[Itemized modification records]

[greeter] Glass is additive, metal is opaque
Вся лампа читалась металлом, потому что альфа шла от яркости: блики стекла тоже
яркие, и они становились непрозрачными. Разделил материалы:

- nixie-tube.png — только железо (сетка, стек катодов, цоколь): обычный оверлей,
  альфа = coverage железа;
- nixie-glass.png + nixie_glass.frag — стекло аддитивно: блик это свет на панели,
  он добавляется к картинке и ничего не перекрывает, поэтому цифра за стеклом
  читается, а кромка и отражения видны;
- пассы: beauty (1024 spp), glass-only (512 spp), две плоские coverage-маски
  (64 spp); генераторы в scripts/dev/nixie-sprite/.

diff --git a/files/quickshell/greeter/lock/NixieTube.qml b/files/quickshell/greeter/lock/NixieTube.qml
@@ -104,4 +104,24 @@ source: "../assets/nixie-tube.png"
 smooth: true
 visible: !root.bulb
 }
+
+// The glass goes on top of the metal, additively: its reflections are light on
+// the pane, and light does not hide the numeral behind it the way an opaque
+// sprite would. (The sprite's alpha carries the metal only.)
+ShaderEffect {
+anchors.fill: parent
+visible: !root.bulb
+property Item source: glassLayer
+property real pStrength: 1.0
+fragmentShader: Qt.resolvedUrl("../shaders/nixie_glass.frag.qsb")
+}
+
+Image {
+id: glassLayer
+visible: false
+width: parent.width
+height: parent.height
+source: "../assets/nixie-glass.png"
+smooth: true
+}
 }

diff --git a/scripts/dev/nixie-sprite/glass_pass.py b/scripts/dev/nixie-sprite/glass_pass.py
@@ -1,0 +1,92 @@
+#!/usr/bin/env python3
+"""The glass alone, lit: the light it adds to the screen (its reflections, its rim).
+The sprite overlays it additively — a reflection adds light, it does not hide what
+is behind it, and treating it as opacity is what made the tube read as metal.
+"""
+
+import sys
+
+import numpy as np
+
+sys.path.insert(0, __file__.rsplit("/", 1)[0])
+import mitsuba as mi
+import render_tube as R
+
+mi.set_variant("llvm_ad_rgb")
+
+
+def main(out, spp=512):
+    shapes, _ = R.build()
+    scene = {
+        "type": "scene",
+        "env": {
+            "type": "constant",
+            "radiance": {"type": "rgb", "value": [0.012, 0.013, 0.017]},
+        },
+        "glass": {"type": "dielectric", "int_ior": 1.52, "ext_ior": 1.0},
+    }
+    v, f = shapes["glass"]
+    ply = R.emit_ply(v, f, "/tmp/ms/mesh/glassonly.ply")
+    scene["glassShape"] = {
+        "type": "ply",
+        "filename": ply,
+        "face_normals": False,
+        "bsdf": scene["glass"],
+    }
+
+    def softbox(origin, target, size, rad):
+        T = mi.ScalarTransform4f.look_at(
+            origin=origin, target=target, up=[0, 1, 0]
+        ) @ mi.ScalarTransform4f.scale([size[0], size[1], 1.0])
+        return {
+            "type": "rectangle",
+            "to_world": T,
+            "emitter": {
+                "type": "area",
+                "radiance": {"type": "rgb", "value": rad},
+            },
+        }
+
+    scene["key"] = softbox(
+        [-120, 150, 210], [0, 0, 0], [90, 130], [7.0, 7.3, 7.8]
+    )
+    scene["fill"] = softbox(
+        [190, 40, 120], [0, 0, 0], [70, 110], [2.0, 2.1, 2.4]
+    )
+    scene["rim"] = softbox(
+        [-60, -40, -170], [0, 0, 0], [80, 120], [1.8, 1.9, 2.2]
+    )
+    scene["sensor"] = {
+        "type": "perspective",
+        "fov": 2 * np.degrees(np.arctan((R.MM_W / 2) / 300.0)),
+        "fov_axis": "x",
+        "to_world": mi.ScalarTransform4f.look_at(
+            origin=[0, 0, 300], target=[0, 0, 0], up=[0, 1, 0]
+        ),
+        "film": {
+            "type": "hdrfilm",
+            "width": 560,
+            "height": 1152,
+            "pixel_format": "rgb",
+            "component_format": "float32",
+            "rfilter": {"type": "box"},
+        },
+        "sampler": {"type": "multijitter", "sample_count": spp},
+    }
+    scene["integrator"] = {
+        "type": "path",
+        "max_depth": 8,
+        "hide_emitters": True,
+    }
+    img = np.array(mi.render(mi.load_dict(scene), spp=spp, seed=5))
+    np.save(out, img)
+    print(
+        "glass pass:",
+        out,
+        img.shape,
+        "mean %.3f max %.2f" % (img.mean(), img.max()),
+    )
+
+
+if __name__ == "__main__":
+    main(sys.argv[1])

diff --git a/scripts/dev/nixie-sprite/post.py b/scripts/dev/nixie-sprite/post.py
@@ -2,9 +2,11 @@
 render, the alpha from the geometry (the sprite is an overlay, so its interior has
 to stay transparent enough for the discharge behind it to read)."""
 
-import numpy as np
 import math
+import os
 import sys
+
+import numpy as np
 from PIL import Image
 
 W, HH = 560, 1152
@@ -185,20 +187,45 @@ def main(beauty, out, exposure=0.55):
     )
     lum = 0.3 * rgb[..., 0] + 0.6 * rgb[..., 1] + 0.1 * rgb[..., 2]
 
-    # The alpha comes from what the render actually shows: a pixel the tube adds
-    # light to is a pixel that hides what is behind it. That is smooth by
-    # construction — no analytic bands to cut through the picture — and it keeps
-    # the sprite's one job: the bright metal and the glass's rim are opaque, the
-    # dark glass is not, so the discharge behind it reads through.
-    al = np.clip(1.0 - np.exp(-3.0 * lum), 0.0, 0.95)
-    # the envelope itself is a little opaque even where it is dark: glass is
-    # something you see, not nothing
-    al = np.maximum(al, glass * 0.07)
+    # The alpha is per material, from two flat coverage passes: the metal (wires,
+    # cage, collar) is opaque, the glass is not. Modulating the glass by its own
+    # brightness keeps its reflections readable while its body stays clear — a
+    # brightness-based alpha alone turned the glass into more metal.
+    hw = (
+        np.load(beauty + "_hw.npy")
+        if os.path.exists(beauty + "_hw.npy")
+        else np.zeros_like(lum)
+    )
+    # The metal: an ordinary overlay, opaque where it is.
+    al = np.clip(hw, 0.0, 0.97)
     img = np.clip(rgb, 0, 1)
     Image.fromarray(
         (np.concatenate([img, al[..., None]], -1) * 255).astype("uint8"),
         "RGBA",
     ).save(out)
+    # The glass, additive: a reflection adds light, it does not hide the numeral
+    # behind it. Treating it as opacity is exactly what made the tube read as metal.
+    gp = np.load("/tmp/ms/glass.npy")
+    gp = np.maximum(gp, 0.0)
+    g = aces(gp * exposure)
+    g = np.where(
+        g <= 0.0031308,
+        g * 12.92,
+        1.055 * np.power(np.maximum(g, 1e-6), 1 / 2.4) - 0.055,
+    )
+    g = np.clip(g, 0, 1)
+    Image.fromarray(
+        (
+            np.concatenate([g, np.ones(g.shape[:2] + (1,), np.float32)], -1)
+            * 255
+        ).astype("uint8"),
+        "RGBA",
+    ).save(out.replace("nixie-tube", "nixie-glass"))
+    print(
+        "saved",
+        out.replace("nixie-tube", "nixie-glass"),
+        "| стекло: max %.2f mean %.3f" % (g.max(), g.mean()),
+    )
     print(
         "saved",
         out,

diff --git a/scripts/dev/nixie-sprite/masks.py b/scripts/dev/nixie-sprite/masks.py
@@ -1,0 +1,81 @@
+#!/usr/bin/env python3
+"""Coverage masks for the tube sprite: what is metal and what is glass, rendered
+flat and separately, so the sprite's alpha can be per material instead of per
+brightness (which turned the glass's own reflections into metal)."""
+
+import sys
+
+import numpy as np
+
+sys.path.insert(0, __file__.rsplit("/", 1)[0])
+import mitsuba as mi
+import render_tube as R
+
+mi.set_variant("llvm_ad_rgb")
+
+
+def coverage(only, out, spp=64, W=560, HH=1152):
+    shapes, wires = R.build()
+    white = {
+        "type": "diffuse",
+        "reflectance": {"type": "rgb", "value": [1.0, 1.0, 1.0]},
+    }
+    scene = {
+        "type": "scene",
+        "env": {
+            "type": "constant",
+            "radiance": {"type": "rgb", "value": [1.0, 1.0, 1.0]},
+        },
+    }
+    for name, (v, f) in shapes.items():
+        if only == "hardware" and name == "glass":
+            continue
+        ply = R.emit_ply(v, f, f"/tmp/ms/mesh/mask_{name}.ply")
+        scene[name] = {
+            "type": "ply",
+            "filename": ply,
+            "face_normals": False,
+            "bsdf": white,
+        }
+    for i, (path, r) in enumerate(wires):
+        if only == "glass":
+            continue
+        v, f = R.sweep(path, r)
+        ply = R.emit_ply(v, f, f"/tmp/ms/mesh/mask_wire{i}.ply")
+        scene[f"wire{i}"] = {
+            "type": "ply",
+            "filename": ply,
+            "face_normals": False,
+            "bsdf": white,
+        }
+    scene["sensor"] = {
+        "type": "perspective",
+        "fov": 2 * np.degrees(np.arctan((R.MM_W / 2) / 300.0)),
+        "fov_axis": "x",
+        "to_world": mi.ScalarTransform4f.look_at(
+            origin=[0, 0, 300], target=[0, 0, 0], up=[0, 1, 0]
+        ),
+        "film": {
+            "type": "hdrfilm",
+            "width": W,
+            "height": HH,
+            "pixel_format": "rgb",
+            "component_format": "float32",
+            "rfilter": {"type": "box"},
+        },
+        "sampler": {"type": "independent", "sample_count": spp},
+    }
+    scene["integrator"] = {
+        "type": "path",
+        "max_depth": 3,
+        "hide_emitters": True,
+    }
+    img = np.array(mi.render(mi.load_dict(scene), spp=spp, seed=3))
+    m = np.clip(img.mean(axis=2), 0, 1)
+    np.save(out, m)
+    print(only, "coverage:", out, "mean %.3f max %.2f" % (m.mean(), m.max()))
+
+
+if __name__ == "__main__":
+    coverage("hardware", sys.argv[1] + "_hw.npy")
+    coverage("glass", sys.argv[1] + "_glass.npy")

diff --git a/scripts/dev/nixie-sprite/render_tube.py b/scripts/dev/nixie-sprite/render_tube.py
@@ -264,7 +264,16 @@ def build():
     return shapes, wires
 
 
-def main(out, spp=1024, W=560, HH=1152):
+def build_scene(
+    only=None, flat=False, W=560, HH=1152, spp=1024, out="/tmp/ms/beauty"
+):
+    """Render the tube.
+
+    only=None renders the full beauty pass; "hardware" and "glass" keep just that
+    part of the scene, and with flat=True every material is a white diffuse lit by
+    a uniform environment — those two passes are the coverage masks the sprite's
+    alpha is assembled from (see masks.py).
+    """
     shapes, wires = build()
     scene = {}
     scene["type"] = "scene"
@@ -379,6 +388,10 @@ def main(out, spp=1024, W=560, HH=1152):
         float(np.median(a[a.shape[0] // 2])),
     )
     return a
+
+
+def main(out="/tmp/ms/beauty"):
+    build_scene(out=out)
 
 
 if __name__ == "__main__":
--
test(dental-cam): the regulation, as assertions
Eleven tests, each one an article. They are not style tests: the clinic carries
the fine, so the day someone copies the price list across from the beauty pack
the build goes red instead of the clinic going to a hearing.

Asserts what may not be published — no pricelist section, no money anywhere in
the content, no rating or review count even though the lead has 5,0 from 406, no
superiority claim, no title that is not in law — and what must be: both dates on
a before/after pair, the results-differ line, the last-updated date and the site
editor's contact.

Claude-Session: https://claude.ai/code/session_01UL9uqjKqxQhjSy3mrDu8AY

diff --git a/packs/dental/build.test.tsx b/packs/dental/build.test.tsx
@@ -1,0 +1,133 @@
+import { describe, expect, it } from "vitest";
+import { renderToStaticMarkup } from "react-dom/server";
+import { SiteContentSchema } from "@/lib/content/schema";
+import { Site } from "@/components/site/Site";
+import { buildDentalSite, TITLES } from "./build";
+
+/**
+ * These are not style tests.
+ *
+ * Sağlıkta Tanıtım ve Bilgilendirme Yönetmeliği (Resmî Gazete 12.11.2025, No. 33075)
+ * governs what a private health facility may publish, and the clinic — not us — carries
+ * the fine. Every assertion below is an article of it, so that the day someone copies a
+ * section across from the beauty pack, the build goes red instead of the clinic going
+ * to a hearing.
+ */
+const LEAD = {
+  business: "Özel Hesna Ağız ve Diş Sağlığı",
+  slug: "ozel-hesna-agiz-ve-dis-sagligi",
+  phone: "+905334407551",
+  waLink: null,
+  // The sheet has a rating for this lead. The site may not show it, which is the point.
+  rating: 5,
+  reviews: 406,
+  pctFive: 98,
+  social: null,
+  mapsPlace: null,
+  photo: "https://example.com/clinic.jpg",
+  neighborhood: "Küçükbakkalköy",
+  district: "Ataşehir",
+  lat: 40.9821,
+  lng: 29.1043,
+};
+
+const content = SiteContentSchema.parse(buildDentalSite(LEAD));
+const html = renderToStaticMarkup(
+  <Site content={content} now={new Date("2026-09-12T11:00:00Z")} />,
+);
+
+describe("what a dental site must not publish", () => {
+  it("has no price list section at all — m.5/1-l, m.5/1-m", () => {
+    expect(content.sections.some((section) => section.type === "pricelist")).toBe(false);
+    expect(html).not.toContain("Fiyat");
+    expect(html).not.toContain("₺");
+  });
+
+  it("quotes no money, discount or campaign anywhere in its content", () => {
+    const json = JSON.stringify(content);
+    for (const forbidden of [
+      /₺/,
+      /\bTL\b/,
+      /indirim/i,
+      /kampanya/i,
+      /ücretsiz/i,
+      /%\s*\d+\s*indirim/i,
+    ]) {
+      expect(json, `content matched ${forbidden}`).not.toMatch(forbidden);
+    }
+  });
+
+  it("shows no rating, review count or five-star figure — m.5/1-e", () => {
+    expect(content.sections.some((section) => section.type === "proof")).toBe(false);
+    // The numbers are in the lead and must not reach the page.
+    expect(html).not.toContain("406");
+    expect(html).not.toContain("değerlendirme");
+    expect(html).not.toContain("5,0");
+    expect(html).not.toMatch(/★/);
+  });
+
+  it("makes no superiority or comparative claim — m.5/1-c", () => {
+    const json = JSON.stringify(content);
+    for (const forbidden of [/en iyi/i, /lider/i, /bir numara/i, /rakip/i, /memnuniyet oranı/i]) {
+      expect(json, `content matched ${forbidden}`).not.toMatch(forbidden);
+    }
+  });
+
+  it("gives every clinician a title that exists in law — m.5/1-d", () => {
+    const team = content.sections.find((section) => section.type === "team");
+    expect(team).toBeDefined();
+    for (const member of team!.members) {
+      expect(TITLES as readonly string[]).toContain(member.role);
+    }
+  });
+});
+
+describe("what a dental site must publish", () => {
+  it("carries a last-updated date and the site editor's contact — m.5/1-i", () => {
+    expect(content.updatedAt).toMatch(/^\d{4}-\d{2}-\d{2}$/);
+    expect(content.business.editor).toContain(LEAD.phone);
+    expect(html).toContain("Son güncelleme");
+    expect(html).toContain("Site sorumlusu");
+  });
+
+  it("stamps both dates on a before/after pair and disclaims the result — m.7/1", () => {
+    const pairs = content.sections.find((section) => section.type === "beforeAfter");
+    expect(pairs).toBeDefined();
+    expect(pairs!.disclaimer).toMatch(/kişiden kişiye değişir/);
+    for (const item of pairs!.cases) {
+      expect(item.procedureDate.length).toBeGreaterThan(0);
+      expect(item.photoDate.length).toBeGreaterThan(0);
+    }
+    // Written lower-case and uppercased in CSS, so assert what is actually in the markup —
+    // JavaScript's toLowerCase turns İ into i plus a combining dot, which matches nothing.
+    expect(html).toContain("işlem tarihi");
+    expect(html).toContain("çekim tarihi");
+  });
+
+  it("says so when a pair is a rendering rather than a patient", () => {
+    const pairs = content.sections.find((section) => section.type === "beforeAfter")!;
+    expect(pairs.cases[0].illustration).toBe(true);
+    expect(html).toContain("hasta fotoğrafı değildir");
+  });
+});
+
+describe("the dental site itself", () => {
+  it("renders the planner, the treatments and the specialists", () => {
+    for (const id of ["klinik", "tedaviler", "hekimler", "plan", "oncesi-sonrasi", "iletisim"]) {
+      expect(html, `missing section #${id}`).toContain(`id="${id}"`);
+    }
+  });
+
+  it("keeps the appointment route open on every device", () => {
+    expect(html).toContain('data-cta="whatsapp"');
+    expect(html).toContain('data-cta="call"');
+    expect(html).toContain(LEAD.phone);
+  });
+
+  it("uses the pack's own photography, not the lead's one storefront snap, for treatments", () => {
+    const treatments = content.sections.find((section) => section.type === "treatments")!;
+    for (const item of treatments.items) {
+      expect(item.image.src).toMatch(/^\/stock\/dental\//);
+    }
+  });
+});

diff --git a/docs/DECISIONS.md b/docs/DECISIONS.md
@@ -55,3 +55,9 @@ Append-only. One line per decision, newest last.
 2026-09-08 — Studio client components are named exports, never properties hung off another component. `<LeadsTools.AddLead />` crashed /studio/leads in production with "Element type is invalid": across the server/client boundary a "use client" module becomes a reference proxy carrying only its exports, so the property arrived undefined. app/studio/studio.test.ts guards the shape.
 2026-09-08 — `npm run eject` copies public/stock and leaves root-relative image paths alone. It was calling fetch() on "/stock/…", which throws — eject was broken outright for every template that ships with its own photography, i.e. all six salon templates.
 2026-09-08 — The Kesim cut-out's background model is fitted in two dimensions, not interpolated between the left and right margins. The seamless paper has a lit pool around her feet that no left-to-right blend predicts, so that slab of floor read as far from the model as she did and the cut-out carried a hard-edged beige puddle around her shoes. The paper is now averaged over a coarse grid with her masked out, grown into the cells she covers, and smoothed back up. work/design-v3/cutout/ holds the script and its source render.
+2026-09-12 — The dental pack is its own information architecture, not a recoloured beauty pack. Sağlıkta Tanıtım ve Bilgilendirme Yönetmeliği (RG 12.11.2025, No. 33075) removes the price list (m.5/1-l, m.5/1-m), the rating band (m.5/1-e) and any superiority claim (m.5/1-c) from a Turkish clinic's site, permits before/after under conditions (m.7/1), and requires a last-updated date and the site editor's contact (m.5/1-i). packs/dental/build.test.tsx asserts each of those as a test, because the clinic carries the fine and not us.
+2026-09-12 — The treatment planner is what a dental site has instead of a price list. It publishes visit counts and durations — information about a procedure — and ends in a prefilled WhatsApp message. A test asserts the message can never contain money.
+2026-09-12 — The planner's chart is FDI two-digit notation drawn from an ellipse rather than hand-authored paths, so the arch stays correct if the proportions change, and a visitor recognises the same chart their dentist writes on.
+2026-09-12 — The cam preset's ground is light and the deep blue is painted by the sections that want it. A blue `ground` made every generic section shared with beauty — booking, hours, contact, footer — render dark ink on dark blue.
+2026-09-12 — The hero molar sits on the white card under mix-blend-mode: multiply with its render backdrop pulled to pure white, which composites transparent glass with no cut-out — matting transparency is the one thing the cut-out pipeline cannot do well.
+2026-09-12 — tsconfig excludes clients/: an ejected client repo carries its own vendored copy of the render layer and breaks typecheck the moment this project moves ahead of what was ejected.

### Activity
In the entries above, count each line that holds "root". Give the total and nothing else.

### Result of this task
3